The Child Care Carousel

Urban Institute
May 28, 2002

For low-income parents, getting and keeping child care subsidies can be so challenging that it undermines a key goal of the system, to work and stay off welfare, according to two new reports from the Urban Institute's Assessing the New Federalism project examining how the subsidies work in 12 states.

The research found that families must do far more to get and keep their subsidies than has generally been recognized. They must apply for subsidies, periodically recertify their eligibility and report any changes in, for instance, their job, income, child care provider, residence, or marital status. During each of these processes, parents could have the following requirements:

  • Face-to-Face meetings. Most sites required parents to come into the office at least once, though some sites required them to come in repeatedly.


  • Documentation. The amount and type of documents parents were required to provide for each of these steps varied across sites. For example, one site required an application and eight separate documents as part of their application process, while another required only the application, one month of pay stubs and a child support statement.

The subsidy policies governing requirements also did not always match with how they worked in practice. For example:

  • Even in locations that required recertification of eligibility every six months, caseworkers often made parents recertify more often, particularly if the family experienced frequent job-related changes.


  • In some of the sites where parents could comply with requirements by phone or mail, clients reported that their phone calls went unanswered or their mailed paperwork was lost. As a consequence, these parents would end up visiting the agency in person.

To see how a streamlined procedure compares with a complex one, follow "Leslie's" easy and difficult journeys through the child care subsidy system, at the end of this article.

What Can Make a Difference?
Three factors contributed to the ease or difficulty with which families accessed and retained child care subsidies.

  • Funding levels. Insufficient resources can limit the ability of local agencies to make sufficient staff available to process child care subsidies, invest adequately in staff training, and purchase equipment such as computer and telephone systems that could make local agencies more responsive to families.


  • State and local policies. Policies that limit required face-to-face meetings, make the application process easier, stipulate longer periods between recertification, or simplify requirements for reporting other changes, can greatly improve access to the system.


  • Local agency practices. Agency practices can help low-income working families retain their subsidy. For example, permitting clients to apply and recertify by phone can work as long as the caseworkers have time to answer the phones and the phone system is adequate.

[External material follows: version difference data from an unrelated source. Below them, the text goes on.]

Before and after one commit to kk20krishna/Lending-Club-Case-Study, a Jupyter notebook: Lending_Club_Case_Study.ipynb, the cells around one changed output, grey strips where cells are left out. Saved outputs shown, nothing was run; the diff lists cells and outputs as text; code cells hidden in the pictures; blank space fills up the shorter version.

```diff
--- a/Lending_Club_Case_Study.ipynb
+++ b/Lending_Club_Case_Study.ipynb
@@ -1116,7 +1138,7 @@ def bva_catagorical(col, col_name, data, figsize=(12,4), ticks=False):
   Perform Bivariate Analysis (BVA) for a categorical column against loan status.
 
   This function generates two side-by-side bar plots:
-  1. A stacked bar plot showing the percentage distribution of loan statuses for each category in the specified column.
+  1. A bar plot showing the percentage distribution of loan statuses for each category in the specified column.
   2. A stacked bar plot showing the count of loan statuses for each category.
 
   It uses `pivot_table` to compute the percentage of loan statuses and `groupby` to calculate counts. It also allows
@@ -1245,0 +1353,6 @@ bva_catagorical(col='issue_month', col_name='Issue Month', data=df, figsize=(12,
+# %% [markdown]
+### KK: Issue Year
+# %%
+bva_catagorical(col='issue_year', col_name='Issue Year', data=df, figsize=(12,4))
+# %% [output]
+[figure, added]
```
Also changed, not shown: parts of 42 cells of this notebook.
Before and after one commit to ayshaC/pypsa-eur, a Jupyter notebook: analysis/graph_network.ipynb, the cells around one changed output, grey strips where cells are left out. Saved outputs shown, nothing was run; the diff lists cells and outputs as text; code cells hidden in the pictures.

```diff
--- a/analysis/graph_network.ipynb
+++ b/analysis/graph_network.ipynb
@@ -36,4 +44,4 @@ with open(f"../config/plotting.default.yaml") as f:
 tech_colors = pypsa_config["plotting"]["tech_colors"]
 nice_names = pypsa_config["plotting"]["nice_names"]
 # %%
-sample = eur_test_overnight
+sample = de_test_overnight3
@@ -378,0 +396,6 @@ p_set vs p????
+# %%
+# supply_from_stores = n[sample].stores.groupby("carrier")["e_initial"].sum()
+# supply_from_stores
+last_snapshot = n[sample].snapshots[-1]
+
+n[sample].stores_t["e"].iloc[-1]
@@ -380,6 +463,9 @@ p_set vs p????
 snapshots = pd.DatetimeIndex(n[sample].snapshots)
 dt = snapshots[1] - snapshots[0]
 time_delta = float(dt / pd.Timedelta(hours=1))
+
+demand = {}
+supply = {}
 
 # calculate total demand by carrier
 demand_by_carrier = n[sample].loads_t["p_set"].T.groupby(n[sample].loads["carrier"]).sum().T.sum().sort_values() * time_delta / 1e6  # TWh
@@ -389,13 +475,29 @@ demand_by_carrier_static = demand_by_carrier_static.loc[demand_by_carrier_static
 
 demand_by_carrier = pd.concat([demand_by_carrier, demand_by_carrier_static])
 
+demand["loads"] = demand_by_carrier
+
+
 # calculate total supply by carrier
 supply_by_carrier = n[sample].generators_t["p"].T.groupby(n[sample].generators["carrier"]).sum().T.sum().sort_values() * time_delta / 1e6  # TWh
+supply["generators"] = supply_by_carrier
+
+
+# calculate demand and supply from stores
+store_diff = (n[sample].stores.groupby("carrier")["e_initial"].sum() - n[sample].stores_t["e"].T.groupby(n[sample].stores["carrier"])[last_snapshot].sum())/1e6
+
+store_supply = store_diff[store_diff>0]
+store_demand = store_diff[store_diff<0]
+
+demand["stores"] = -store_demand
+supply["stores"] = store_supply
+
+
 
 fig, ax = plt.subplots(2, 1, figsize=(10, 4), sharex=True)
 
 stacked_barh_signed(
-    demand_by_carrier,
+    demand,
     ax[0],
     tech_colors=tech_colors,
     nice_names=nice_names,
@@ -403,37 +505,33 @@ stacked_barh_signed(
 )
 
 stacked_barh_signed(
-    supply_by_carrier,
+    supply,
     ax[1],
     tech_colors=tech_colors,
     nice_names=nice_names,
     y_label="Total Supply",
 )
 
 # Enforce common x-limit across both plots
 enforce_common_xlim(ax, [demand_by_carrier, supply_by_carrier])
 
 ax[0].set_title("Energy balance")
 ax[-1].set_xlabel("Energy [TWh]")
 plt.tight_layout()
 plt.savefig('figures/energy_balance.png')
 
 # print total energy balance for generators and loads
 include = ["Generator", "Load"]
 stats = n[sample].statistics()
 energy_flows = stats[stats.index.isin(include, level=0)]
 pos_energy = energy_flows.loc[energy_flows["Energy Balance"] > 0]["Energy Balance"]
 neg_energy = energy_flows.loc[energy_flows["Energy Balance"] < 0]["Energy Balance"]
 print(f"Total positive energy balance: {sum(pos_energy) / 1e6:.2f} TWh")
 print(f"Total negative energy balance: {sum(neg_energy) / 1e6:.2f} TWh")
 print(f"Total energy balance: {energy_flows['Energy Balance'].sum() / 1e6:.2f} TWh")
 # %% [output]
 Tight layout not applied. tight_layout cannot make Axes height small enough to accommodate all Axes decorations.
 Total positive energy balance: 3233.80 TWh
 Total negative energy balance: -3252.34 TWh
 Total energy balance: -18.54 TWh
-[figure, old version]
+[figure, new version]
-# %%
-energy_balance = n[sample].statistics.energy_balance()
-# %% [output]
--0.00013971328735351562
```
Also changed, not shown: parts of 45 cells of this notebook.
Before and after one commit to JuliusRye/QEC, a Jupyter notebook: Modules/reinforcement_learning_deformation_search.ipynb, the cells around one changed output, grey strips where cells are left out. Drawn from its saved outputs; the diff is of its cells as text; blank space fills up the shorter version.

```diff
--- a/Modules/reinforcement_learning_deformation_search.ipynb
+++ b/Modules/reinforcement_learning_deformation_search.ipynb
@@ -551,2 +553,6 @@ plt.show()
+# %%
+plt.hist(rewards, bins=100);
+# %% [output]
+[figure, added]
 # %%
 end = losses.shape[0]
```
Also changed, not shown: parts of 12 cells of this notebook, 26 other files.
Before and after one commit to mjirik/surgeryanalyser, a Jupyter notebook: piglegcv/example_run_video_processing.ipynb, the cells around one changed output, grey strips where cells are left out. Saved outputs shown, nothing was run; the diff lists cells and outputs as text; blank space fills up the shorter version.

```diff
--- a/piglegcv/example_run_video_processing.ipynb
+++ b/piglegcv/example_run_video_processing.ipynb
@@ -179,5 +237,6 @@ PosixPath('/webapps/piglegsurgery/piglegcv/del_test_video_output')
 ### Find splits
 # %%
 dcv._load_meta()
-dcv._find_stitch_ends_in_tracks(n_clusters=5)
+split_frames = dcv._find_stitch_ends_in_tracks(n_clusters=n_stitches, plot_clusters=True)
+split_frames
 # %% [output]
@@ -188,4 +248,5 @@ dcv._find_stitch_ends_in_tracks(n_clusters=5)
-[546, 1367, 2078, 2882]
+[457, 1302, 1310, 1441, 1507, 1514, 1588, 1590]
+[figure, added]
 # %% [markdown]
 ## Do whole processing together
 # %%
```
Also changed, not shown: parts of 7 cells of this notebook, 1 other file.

Having extended office hours and minimizing office waits can also make it easier for parents to meet requirements. Ensuring that caseworkers are well-trained and have customer service as a priority can improve service delivery and improve access.